After watching the Channel 5 programme all I can say is that such a tragedy is going to happen again if train operators and British Transport Police continue to turn a blind eye to those who are dangerously drunk – they should not even be on the station in the first place never mind near a train. A recent Alan Williams article in Modern Railways Magazaine makes this very point very well.

But there is another aspect here and that is the sober passenger. Do train operators think that letting drunks onto their trains is treating the vast majority of the travelling public well? If they do they are in effect knowingly allowing drunks to spoil the journeys of the vast majority of their customers.

McGee was blamed because someone else got drunk – that’s not justice.

Poorly performing railway companies and a poor experience at M&S Warrington.

Last Saturday Sheila said let’s go to that huge M&S next to IKEA so off we went. It was of course heaving but we wanted a coffee and a bite to eat.

In that particular M&S there are two cafes, one of the usual type which had a queue longer than you could shake a stick at, so that was a non-runner. The other named ‘Food on the Move’ was what must be the most inappropriately named café facility you could dream up. No big queue but the order took for ever and the staff looked very stressed to me – not a ‘food on the move’ experience more a ‘stay and wait a good while’. And this takes me to my related story about railway companies.

You see the wait was so long I went to buy a newspaper for something to do. It was the ‘I’ and because I am nuts about railways I found the Simon Calder article on page 41 very interesting if rather frustrating. Suffice to say it was all about a First Great Western service that got stuck going nowhere for a very long time with passengers (note I do not call them customers as they probably had little choice but to use the service) being seemingly treated poorly – lack of information and a far too slow reaction to the broken down train.

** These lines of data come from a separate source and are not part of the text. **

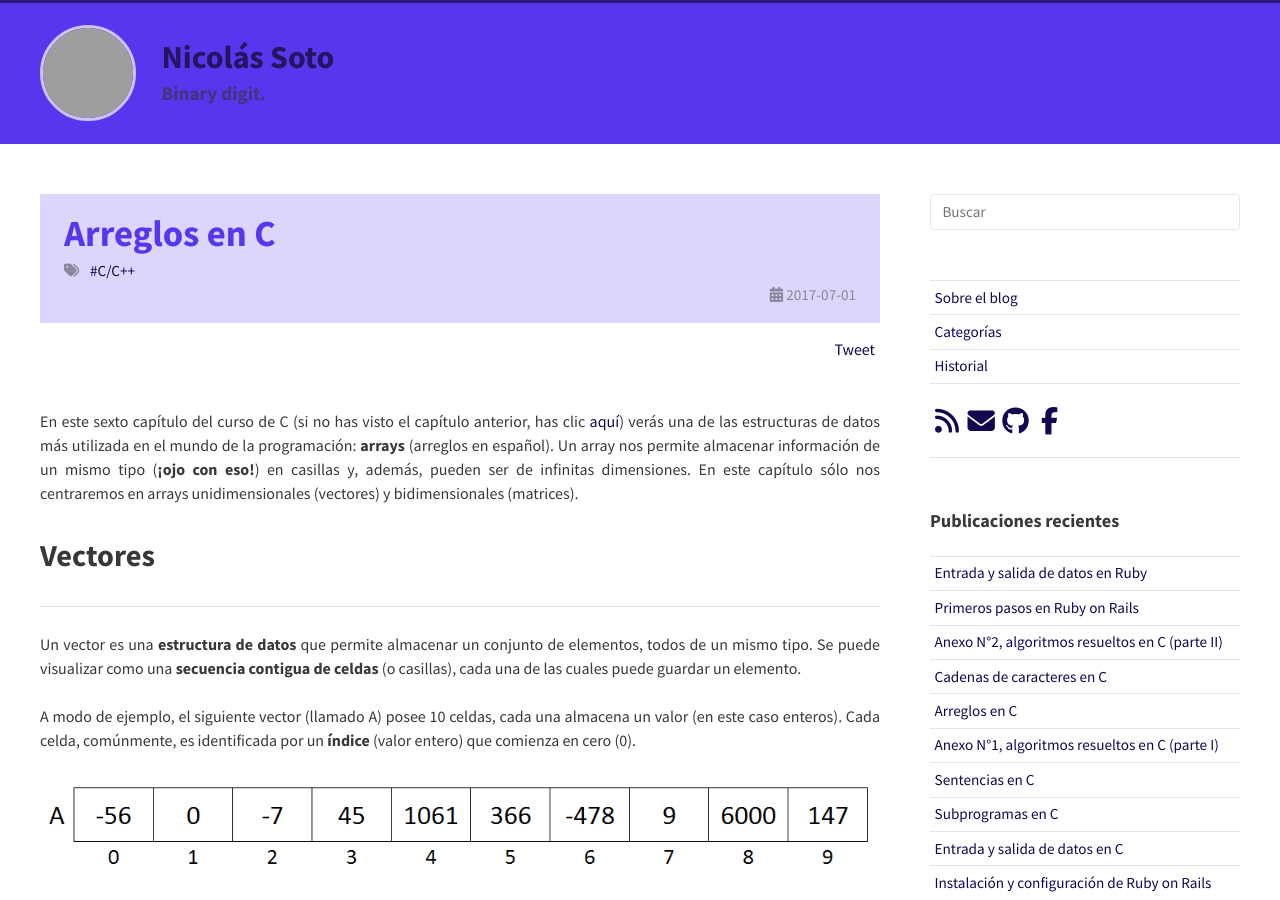
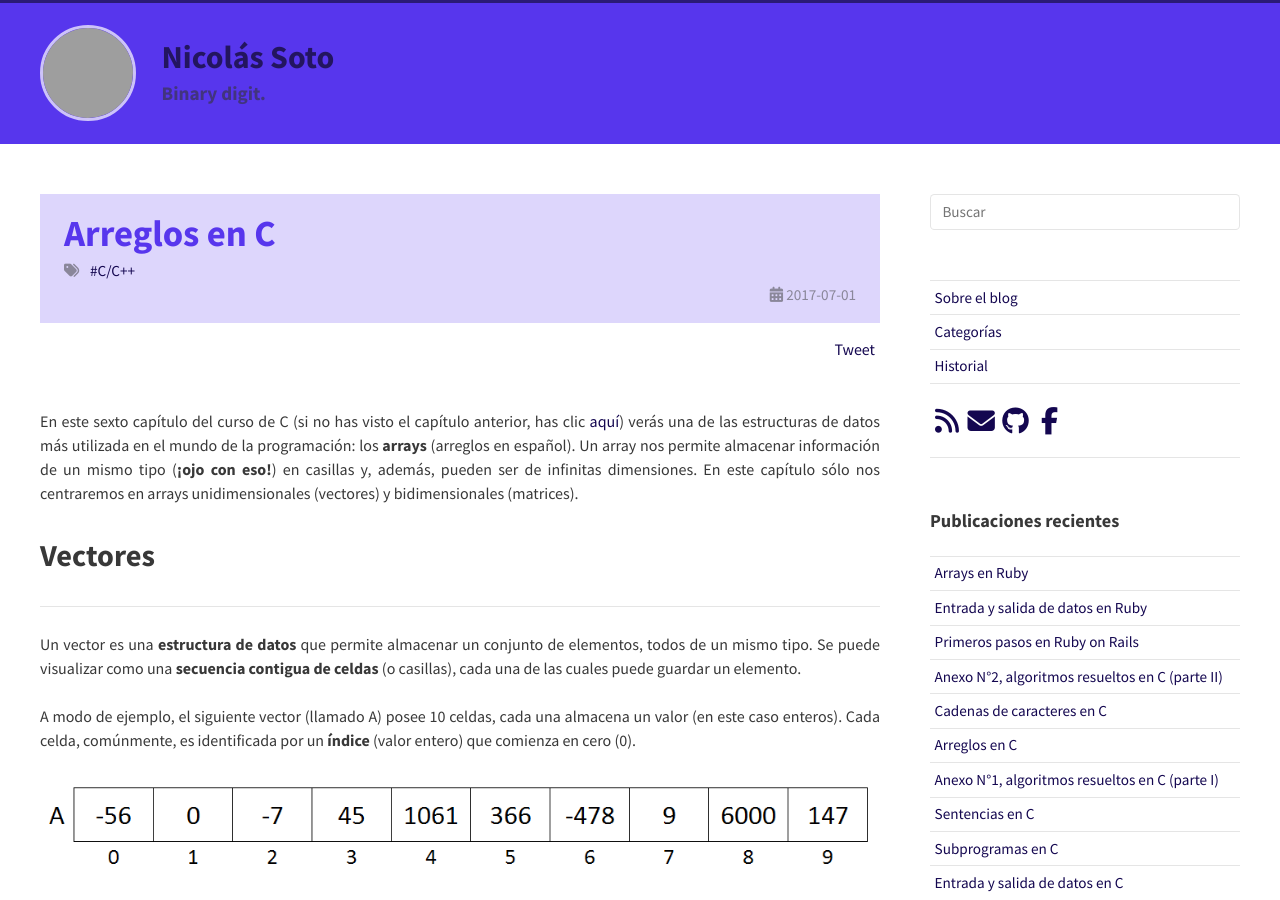
Before and after one commit to nisoto/nisoto, a Jekyll site: the page built from _posts/2017-07-01-arreglos-c.md, in a window 1280 px wide and 900 px high. Built offline with Jekyll 4.4.1, drawn with Linux system fonts in a browser that asks for light colours; nearby versions of some CDN libraries; comment, search, counter and statistics services are not loaded; grey boxes are pictures that could not be loaded.

Commit message:
subiendo capitulo arrays ruby

```diff
--- a/_posts/2017-07-01-arreglos-c.md
+++ b/_posts/2017-07-01-arreglos-c.md
@@ -5,7 +5,7 @@ tags: C/C++
 eye_catch:
 ---
 
-En este sexto capítulo del curso de C (si no has visto el capítulo anterior, has clic [aquí](https://nisoto.github.io/2017/06/29/subprogramas-c/)) verás una de las estructuras de datos más utilizada en el mundo de la programación: **arrays** (arreglos en español). Un array nos permite almacenar información de un mismo tipo (**¡ojo con eso!**) en casillas y, además, pueden ser de infinitas dimensiones. En este capítulo sólo nos centraremos en arrays unidimensionales (vectores) y bidimensionales (matrices).
+En este sexto capítulo del curso de C (si no has visto el capítulo anterior, has clic [aquí](https://nisoto.github.io/2017/06/29/subprogramas-c/)) verás una de las estructuras de datos más utilizada en el mundo de la programación: los **arrays** (arreglos en español). Un array nos permite almacenar información de un mismo tipo (**¡ojo con eso!**) en casillas y, además, pueden ser de infinitas dimensiones. En este capítulo sólo nos centraremos en arrays unidimensionales (vectores) y bidimensionales (matrices).
 
 <!--more-->
 
```
Also changed, not shown: _posts/2017-08-11-arrays-ruby.md (added, +17 -0 lines).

And the point of this little rant? Well in M&S you only have to be in the queue to pay for something for a couple of minutes and the person serving you will apologise to you for your wait (they must be told to be this) even if you have not noticeably had one! But no one apologised for our long wait in their café and I wonder if management realised that their staff seemed very stretched indeed. With railway companies, some have got quite good these days in explaining delays, break-downs etc. but others, it seems, just can’t get their heads around why keeping folks informed is so important. What a way to run a railway as someone once said.